Using the records provided below, locate and copy each line that contains the word "syllabus".
# # # #
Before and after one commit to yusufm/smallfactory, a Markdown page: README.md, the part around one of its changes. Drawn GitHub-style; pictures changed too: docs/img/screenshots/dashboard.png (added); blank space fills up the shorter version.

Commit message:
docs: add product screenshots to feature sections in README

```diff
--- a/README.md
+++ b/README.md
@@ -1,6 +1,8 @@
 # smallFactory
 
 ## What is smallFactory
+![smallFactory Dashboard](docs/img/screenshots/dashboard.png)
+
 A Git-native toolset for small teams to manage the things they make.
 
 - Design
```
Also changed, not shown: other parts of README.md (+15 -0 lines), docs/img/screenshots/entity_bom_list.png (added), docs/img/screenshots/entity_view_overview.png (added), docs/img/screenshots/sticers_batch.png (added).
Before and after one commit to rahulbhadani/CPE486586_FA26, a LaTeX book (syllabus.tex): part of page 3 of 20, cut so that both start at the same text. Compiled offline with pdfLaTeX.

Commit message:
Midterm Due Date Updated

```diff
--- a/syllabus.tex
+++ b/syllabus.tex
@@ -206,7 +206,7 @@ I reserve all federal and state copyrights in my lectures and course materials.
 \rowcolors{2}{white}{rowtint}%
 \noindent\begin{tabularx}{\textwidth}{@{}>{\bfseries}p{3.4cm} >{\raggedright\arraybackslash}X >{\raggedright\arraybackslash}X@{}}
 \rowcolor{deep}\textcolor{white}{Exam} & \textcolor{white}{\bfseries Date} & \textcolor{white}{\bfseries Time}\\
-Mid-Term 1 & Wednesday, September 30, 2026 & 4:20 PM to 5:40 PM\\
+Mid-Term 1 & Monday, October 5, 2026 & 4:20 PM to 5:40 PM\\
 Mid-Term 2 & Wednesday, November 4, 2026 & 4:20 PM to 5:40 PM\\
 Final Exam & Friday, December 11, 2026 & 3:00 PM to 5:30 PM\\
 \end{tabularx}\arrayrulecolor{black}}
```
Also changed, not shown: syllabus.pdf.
# # # #
SOLVED PROBLEM:
Before and after one commit to rahulbhadani/CPE486586_FA26, a LaTeX book (syllabus.tex): part of page 3 of 20, cut so that both start at the same text. Compiled offline with pdfLaTeX.
--- a/syllabus.tex
+++ b/syllabus.tex
Also changed, not shown: syllabus.pdf.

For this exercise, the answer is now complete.